Pictures must be kept out of the copy. Every entry is to be duplicated exactly.

-------------------------

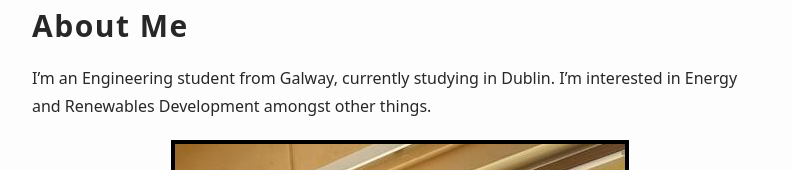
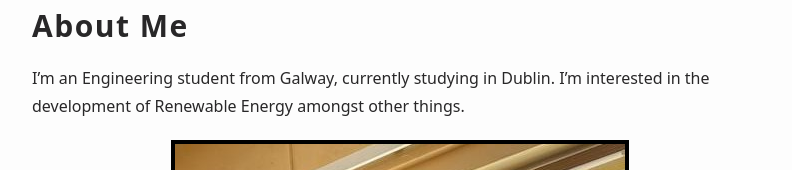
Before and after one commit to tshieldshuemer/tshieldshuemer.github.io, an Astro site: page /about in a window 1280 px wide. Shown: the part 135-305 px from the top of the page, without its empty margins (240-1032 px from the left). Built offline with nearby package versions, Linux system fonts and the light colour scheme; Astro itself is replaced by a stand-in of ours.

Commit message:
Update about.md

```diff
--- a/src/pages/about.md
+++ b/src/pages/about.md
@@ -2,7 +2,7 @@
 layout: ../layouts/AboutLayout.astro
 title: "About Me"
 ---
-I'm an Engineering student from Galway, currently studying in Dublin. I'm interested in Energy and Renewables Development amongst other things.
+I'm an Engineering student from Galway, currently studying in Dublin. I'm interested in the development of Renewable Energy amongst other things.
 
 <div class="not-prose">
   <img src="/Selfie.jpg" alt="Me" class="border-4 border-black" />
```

-------------------------

→ **Task solution**
Before and after one commit to tshieldshuemer/tshieldshuemer.github.io, an Astro site: page /about in a window 1280 px wide. Shown: the part 135-305 px from the top of the page, without its empty margins (240-1032 px from the left). Built offline with nearby package versions, Linux system fonts and the light colour scheme; Astro itself is replaced by a stand-in of ours.

Commit message:
Update about.md

```diff
--- a/src/pages/about.md
+++ b/src/pages/about.md
@@ -2,7 +2,7 @@
 layout: ../layouts/AboutLayout.astro
 title: "About Me"
 ---
-I'm an Engineering student from Galway, currently studying in Dublin. I'm interested in Energy and Renewables Development amongst other things.
+I'm an Engineering student from Galway, currently studying in Dublin. I'm interested in the development of Renewable Energy amongst other things.
 
 <div class="not-prose">
   <img src="/Selfie.jpg" alt="Me" class="border-4 border-black" />
```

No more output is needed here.